*** ENTRIES SUPPLIED ***
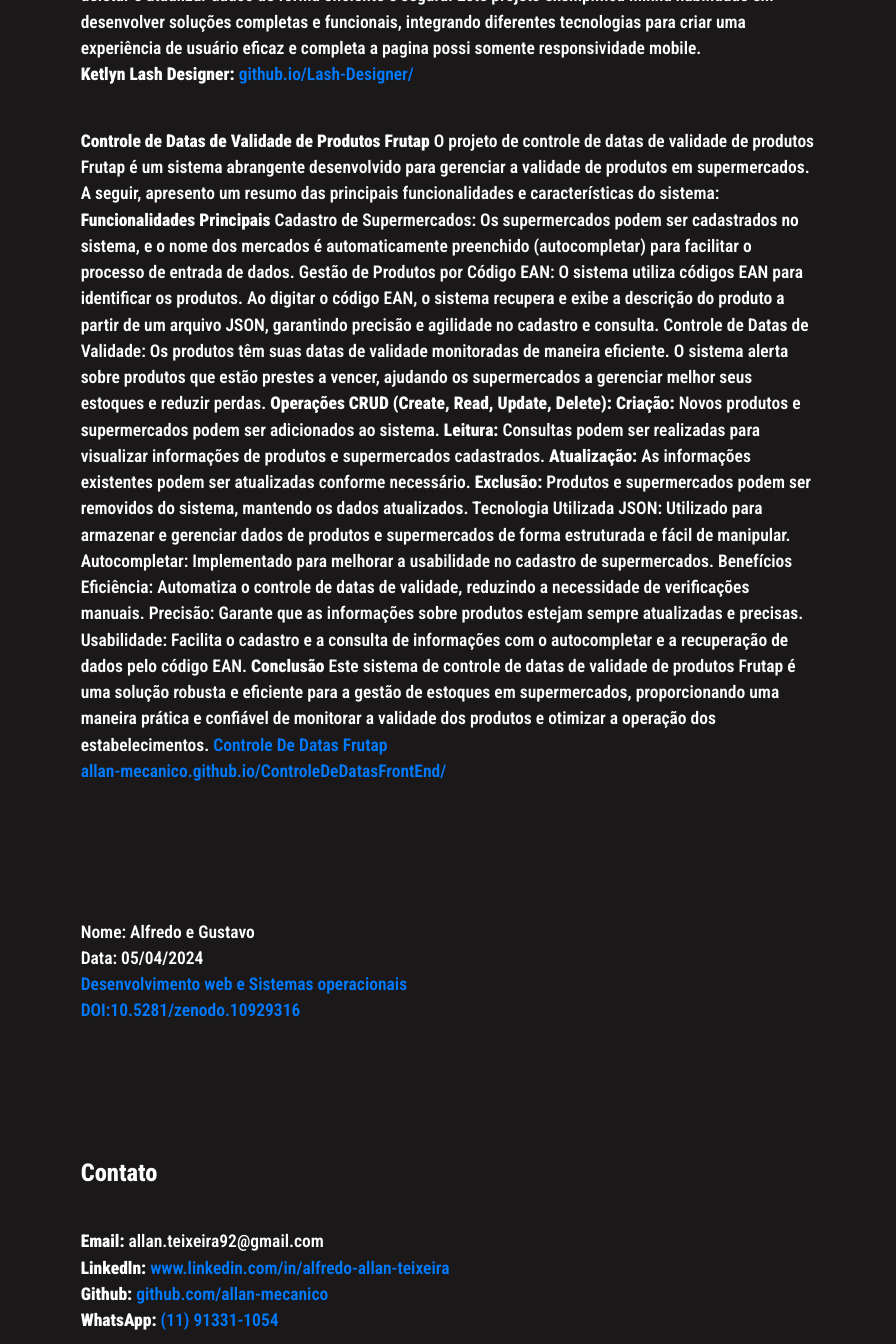
Repository: alfredo-allan/Portfolio
Page: index.html
The author's editor kept a copy of each file at every save. The page is drawn from the files as they stood at one save, then again after the next save.
The browser window is 1280 px wide. The pictures show the part of the page from y = 2659 to 4579 px (the page is 4579 px tall before and 4542 px after), at 70% of full size.

Above is the page before, as saved 2024-05-26 19:40:11.

### index.html
<!DOCTYPE html>
<html lang="pt-BR">
  <head>
    <meta charset="UTF-8" />
    <meta name="viewport" content="width=device-width, initial-scale=1.0" />
    <link
      rel="stylesheet"
      href="https://stackpath.bootstrapcdn.com/bootstrap/4.1.3/css/bootstrap.min.css"
      integrity="sha384-MCw98/SFnGE8fJT3GXwEOngsV7Zt27NXFoaoApmYm81iuXoPkFOJwJ8ERdknLPMO"
      crossorigin="anonymous"
    />
    <link rel="stylesheet" href="./src/assets/styles/home.css" />
    <link
      href="https://fonts.googleapis.com/css2?family=Roboto+Condensed:ital,wght@0,100..900;1,100..900&display=swap"
      rel="stylesheet"
    />

    <title>Portfolio</title>
    <div class="foto-perfil">
      <img src="./src/assets/images/foto-perfil.jpeg" alt="Minha Foto" />
    </div>
    <div class="menu">
      <ul>
        <li><a href="#Sobre">Sobre</a></li>
        <li><a href="#Conhecimento">Conhecimento</a></li>
        <li><a href="#Contato">Contato</a></li>
        <li><a href="#Projetos">Projetos</a></li>
        <li><a href="#Atividades">Atividades Faculdade</a></li>
        <li><a href="./curriculo.html">Currículo</a></li>
      </ul>
    </div>
    <div class="container" id="Sobre">
      <h2>Sobre</h2>
      <p>
        Meu nome é Alfredo Allan, e sou um profissional dedicado e apaixonado
        por tecnologia. Possuo experiência e conhecimento em diversos cursos e
        treinamentos, tais como Shell Script, introdução ao sistema operacional
        Linux, programação para internet com JavaScript, recriação da página do
        Instagram, criação de sites com HTML5 e CSS3, Git e GitHub, estruturas
        de algoritmos, lógica e programação essencial. Além disso, também possuo
        certificações em engenharia social e phishing, e sou um usuário
        experiente de Linux. Tenho um projeto pessoal de uma página de
        empréstimo no GitHub, onde aplico meus conhecimentos e habilidades de
        programação e web design. Estou sempre em busca de aprendizado e novos
        desafios, e estou confiante de que posso contribuir de forma
        significativa para sua equipe. Estou ansioso para mostrar como minhas
        habilidades e experiências podem agregar valor à sua empresa.
      </p>
    </div>
    <div id="Conhecimento">
      <h2>Conhecimento</h2>
      <p>
        Cursando Analise e desenvolvimento de sistemas <br />
        Shell script - manipulando arquivos <br />
        Introdução ao sistema operacional linux <br />
        Programação para internet com javascritp <br />
        Recriando a pagina do instagram <br />
        Imersão front-end Alura <br />
        Introdução a criação de sites com HTML 5 E CSS3 <br />
        Introdução ao git eo github <br />
        O que são estruturas de algoritimo <br />
        Logica e programação essencial <br />
        Engenharia social e phishing <br />
      </p>
    </div>

    <div id="sistemas">
      <h2>Sistemas Operacionais</h2>
      <p>
        Como usuário de Linux, possuo conhecimento em pacotes gerenciadores como
        apt e yum, bem como em servidores Apache. Sou capaz de estabelecer
        conexões SSH, gerar chaves públicas, e possuo boas práticas no uso do
        terminal de comandos. Além disso, possuo habilidades avançadas em
        instalação e configuração de sistemas operacionais, inclusive na
        manipulação de variáveis de ambiente como o PATH. Estas competências são
        fundamentais para garantir um ambiente de trabalho eficiente e seguro.
      </p>
    </div>
    <div id="Projetos">
      <h2>Projetos</h2>
      <p>
        Desenvolvi uma página web responsiva utilizando Bootstrap 5, HTML e CSS.
        A página possui uma simulação de empréstimo, onde o usuário pode
        escolher o número de meses para financiar e ver uma prestação
        aproximada. Além disso, incluí um botão de contato via WhatsApp para
        facilitar a comunicação com um corretor. <br />
        <strong>Emprestimo:</strong
        ><a href="https://allan-mecanico.github.io/Emprestimo-facil/index.html">
          github.io/Emprestimo-facil/
        </a>
      </p>
      <p>
        Esse projeto combina o uso de tecnologias front-end e back-end para
        criar uma aplicação web dinâmica e interativa. O front-end foi
        desenvolvido com HTML, CSS e JavaScript e está hospedado no GitHub
        Pages. Já o back-end foi feito em Python com o framework Flask e está
        hospedado no PythonAnywhere, onde é utilizado como um servidor de um
        banco de dados SQLite. A aplicação conta com rotas para criar, deletar e
        atualizar dados de forma eficiente e segura. Este projeto exemplifica
        minha habilidade em desenvolver soluções completas e funcionais,
        integrando diferentes tecnologias para criar uma experiência de usuário
        eficaz e completa a pagina possi somente responsividade mobile. <br />
        <strong>Ketlyn Lash Designer:</strong
        ><a href="https://allan-mecanico.github.io/Lash-Designer/">
          github.io/Lash-Designer/
        </a>
      </p>
      <p>
        <strong>Controle de Datas de Validade de Produtos Frutap</strong>
        O projeto de controle de datas de validade de produtos Frutap é um
        sistema abrangente desenvolvido para gerenciar a validade de produtos em
        supermercados. A seguir, apresento um resumo das principais
        funcionalidades e características do sistema:

        <strong>Funcionalidades Principais</strong>
        Cadastro de Supermercados: Os supermercados podem ser cadastrados no
        sistema, e o nome dos mercados é automaticamente preenchido
        (autocompletar) para facilitar o processo de entrada de dados. Gestão de
        Produtos por Código EAN: O sistema utiliza códigos EAN para identificar
        os produtos. Ao digitar o código EAN, o sistema recupera e exibe a
        descrição do produto a partir de um arquivo JSON, garantindo precisão e
        agilidade no cadastro e consulta. Controle de Datas de Validade: Os
        produtos têm suas datas de validade monitoradas de maneira eficiente. O
        sistema alerta sobre produtos que estão prestes a vencer, ajudando os
        supermercados a gerenciar melhor seus estoques e reduzir perdas.
        <strong>Operações CRUD (Create, Read, Update, Delete):</strong>

        <strong>Criação:</strong> Novos produtos e supermercados podem ser
        adicionados ao sistema. <strong>Leitura:</strong> Consultas podem ser
        realizadas para visualizar informações de produtos e supermercados
        cadastrados. <strong>Atualização:</strong> As informações existentes
        podem ser atualizadas conforme necessário.
        <strong>Exclusão:</strong> Produtos e supermercados podem ser removidos
        do sistema, mantendo os dados atualizados. Tecnologia Utilizada JSON:
        Utilizado para armazenar e gerenciar dados de produtos e supermercados
        de forma estruturada e fácil de manipular. Autocompletar: Implementado
        para melhorar a usabilidade no cadastro de supermercados. Benefícios
        Eficiência: Automatiza o controle de datas de validade, reduzindo a
        necessidade de verificações manuais. Precisão: Garante que as
        informações sobre produtos estejam sempre atualizadas e precisas.
        Usabilidade: Facilita o cadastro e a consulta de informações com o
        autocompletar e a recuperação de dados pelo código EAN.
        <strong>Conclusão</strong>
        Este sistema de controle de datas de validade de produtos Frutap é uma
        solução robusta e eficiente para a gestão de estoques em supermercados,
        proporcionando uma maneira prática e confiável de monitorar a validade
        dos produtos e otimizar a operação dos estabelecimentos.
        <a href="https://allan-mecanico.github.io/ControleDeDatasFrontEnd/"
          >Controle De Datas Frutap <br> allan-mecanico.github.io/ControleDeDatasFrontEnd/</a
        >
      </p>
    </div>
    <div id="Atividades">
      <p>
          Nome: Alfredo e Gustavo  <br>
          Data: 05/04/2024 <br>
        <a href="https://zenodo.org/records/10929316"
          >Desenvolvimento web e Sistemas operacionais <br>
          DOI:10.5281/zenodo.10929316</a
        >
      </p>
    </div>
    <div id="Contato">
      <h2>Contato</h2>

      <p>
        <strong>Email:</strong> allan.teixeira92@gmail.com <br />
        <strong>Linkedln:</strong
        ><a
          href="https://www.linkedin.com/in/alfredo-allan-teixeira-ba2701149/"
        >
          www.linkedin.com/in/alfredo-allan-teixeira <br
        /></a>

        <strong>Github:</strong
        ><a href="https://github.com/allan-mecanico">
          github.com/allan-mecanico<br
        /></a>
        <strong>WhatsApp:</strong
        ><a href="https://api.whatsapp.com/send?phone=5511913311054">
          (11) 91331-1054<br
        /></a>
      </p>
    </div>
  </head>
  <body>
    <script
      src="https://code.jquery.com/jquery-3.3.1.slim.min.js"
      integrity="sha384-q8i/X+965DzO0rT7abK41JStQIAqVgRVzpbzo5smXKp4YfRvH+8abtTE1Pi6jizo"
      crossorigin="anonymous"
    ></script>
    <script
      src="https://cdnjs.cloudflare.com/ajax/libs/popper.js/1.14.3/umd/popper.min.js"
      integrity="sha384-ZMP7rVo3mIykV+2+9J3UJ46jBk0WLaUAdn689aCwoqbBJiSnjAK/l8WvCWPIPm49"
      crossorigin="anonymous"
    ></script>
    <script
      src="https://stackpath.bootstrapcdn.com/bootstrap/4.1.3/js/bootstrap.min.js"
      integrity="sha384-ChfqqxuZUCnJSK3+MXmPNIyE6ZbWh2IMqE241rYiqJxyMiZ6OW/JmZQ5stwEULTy"
      crossorigin="anonymous"
    ></script>
  </body>
</html>

### src/assets/styles/home.css
:root {
  --roboto-condensed: "Roboto Condensed", sans-serif;
}

body {
  font-family: var(--roboto-condensed);
  background-color: rgb(26, 24, 24);
  background-position: center;
  background-size: cover;
}

@media (min-width: 310px) and (max-width: 480px) {
  body {
    background-image: url("../images/git-img.jpg");
    background-repeat: no-repeat;
    background-attachment: fixed;
  }
}

.menu ul {
  font-size: 1.5rem;
  font-weight: 600;
  margin-top: -14%;
  margin-right: 4%;
  text-align: right;
  list-style: none;
  li {
    margin-right: 12px;
    display: inline-block;
  }
}

@media only screen and (min-width: 310px) and (max-width: 450px) {
  .menu ul {
    font-weight: 1000;
    text-align: left;
    margin-top: -45%;
    padding: 20%;
    margin-left: 40%;
    font-size: 20px;
  }
}

.foto-perfil {
  margin-top: 1%;
  margin-left: 8%;
  width: 200px;
  height: 200px;
  border-radius: 50%;
  overflow: hidden;
}

.foto-perfil img {
  width: 100%;
  height: 100%;
  object-fit: cover;
}

@media only screen and (min-width: 310px) and (max-width: 450px) {
  .foto-perfil {
    width: 80px;
    height: 80px;
    margin-left: 10%;
    margin-top: 7%;
  }
}

#Sobre {
  color: white;
  margin-top: 20%;
  margin-left: 9%;
  h2 {
    font-weight: 1000;
    font-size: 35px;
    font-weight: 800;
  }
  p {
    font-weight: 300;
    margin-top: 5%;
    font-size: 25px;
    font-family: var(--roboto-condensed);
    width: 100%; /* Define a largura desejada */
    font-weight: 600;
  }
}

@media only screen and (min-width: 310px) and (max-width: 450px) {
  #Sobre {
    margin-left: -1%;
    margin-top: -10%;
    h2 {
      color: white;
      font-size: 22px;
      font-weight: 800;
    }
    p {
      color: white;
      margin-top: 5%;
      font-size: 18px;
      font-family: var(--roboto-condensed);
      width: 100%; /* Define a largura desejada */
      font-weight: 350;
    }
  }
}

#Conhecimento {
  color: white;
  margin-top: 15%;
  margin-left: 9%;
  h2 {
    font-size: 35px;
    font-weight: 800;
  }
  p {
    margin-top: 5%;
    font-size: 25px;
    font-family: var(--roboto-condensed);
    width: 90%; /* Define a largura desejada */
    font-weight: 600;
  }
}

@media only screen and (min-width: 310px) and (max-width: 450px) {
  #Conhecimento {
    margin-left: 1%;
    margin-top: 35%;
    h2 {
      color: white;
      font-size: 22px;
      font-weight: 800;
    }
    p {
      color: white;
      margin-top: 5%;
      font-size: 18px;
      font-family: var(--roboto-condensed);
      width: 100%; /* Define a largura desejada */
      font-weight: 350;
    }
  }
}
#sistemas {
  color: white;
  margin-top: 15%;
  margin-left: 9%;
  h2 {
    font-size: 35px;
    font-weight: 800;
  }
  p {
    margin-top: 5%;
    font-size: 25px;
    font-family: var(--roboto-condensed);
    width: 90%; /* Define a largura desejada */
    font-weight: 600;
  }
}

@media only screen and (min-width: 310px) and (max-width: 450px) {
  #sistemas {
    margin-left: -0%;
    margin-top: 20%;
    h2 {
      font-size: 22px;
      font-weight: 800;
    }
    p {
      margin-top: 5%;
      font-size: 18px;
      font-family: var(--roboto-condensed);
      width: 100%; /* Define a largura desejada */
      font-weight: 350;
    }
  }
}

#Projetos {
  color: white;
  margin-top: 15%;
  margin-left: 9%;
  h2 {
    font-size: 35px;
    font-weight: 800;
  }
  p {
    margin-top: 5%;
    font-size: 25px;
    font-family: var(--roboto-condensed);
    width: 90%; /* Define a largura desejada */
    font-weight: 600;
  }
}

@media only screen and (min-width: 310px) and (max-width: 450px) {
  #Projetos {
    margin-left: -0%;
    margin-top: 25%;
    h2 {
      font-size: 22px;
      font-weight: 800;
    }
    p {
      color: white;
      margin-top: 5%;
      font-size: 18px;
      font-family: var(--roboto-condensed);
      width: 100%; /* Define a largura desejada */
      font-weight: 350;
    }
  }
}

#Atividades {
  color: white;
  margin-top: 15%;
  margin-left: 9%;
  h2 {
    font-size: 35px;
    font-weight: 800;
  }
  p {
    margin-top: 5%;
    font-size: 25px;
    font-family: var(--roboto-condensed);
    width: 90%; /* Define a largura desejada */
    font-weight: 600;
  }
}

@media only screen and (min-width: 310px) and (max-width: 450px) {
  #Atividades {
    margin-left: -0%;
    margin-top: 25%;
    h2 {
      font-size: 22px;
      font-weight: 800;
    }
    p {
      color: white;
      margin-top: 5%;
      font-size: 18px;
      font-family: var(--roboto-condensed);
      width: 100%; /* Define a largura desejada */
      font-weight: 350;
    }
  }
}

#Contato {
  color: white;
  margin-top: 15%;
  margin-left: 9%;
  h2 {
    font-size: 35px;
    font-weight: 800;
  }
  p {
    margin-top: 5%;
    font-size: 25px;
    font-family: var(--roboto-condensed);
    width: 90%; /* Define a largura desejada */
    font-weight: 600;
  }
}

@media only screen and (min-width: 310px) and (max-width: 450px) {
  #Contato {
    margin-top: 25%;
    margin-left: 0%;
    h2 {
      font-size: 22px;
      font-weight: 800;
    }
    p {
      width: 100%;
      margin-top: 5%;
      font-size: 18px;
      font-family: var(--roboto-condensed);
      font-weight: 350;
    }
  }
}

After the next save:
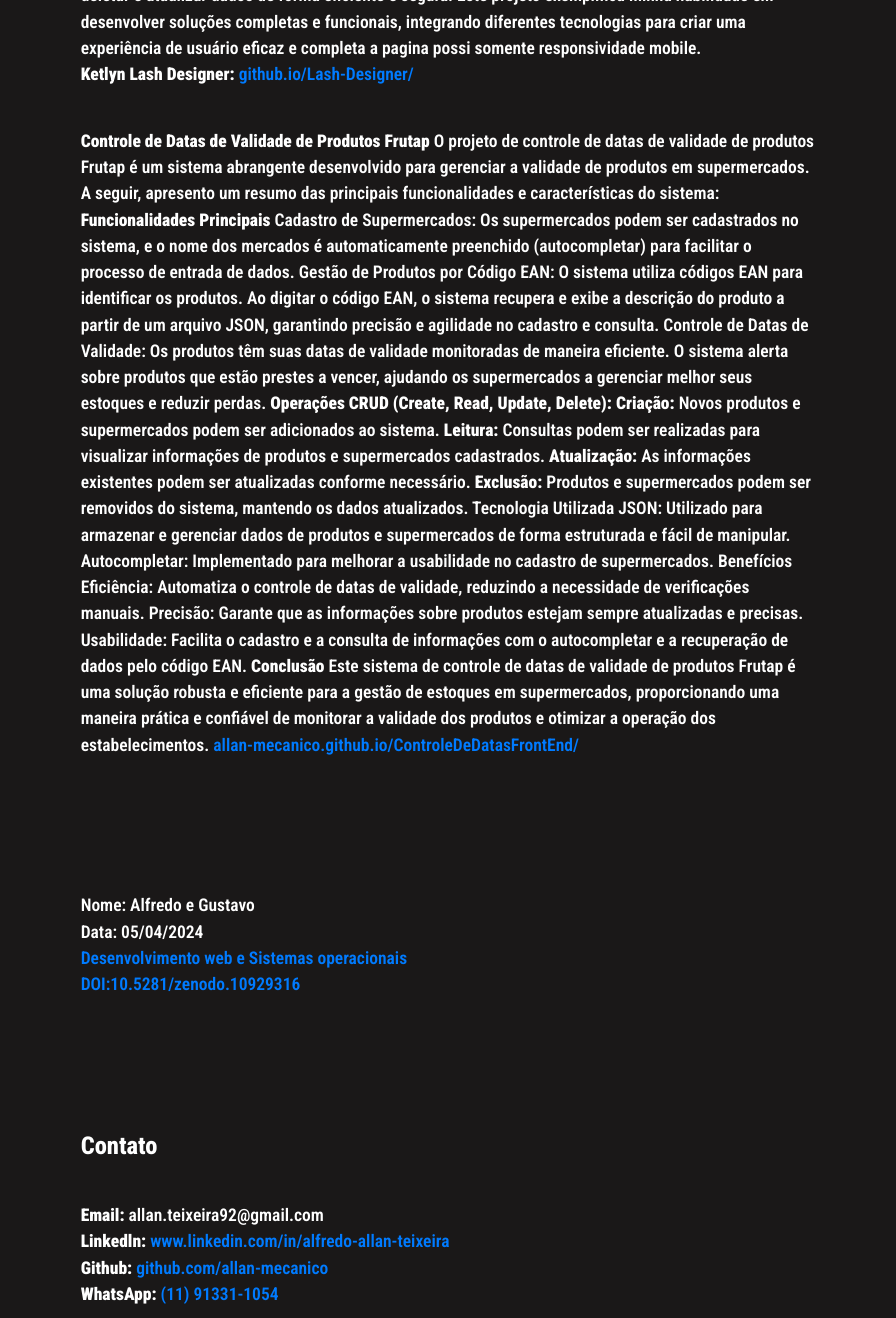
Saved 42 s later.
--- a/index.html
+++ b/index.html
@@ -146,7 +146,7 @@
         proporcionando uma maneira prática e confiável de monitorar a validade
         dos produtos e otimizar a operação dos estabelecimentos.
         <a href="https://allan-mecanico.github.io/ControleDeDatasFrontEnd/"
-          >Controle De Datas Frutap <br> allan-mecanico.github.io/ControleDeDatasFrontEnd/</a
+          >allan-mecanico.github.io/ControleDeDatasFrontEnd/</a
         >
       </p>
     </div>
*** End of ENTRIES SUPPLIED ***
ACTION ITEM:
Look for the string "página" in the records, and copy every line where it is found.

ANSWER:
        Linux, programação para internet com JavaScript, recriação da página do
        experiente de Linux. Tenho um projeto pessoal de uma página de
        Desenvolvi uma página web responsiva utilizando Bootstrap 5, HTML e CSS.
        A página possui uma simulação de empréstimo, onde o usuário pode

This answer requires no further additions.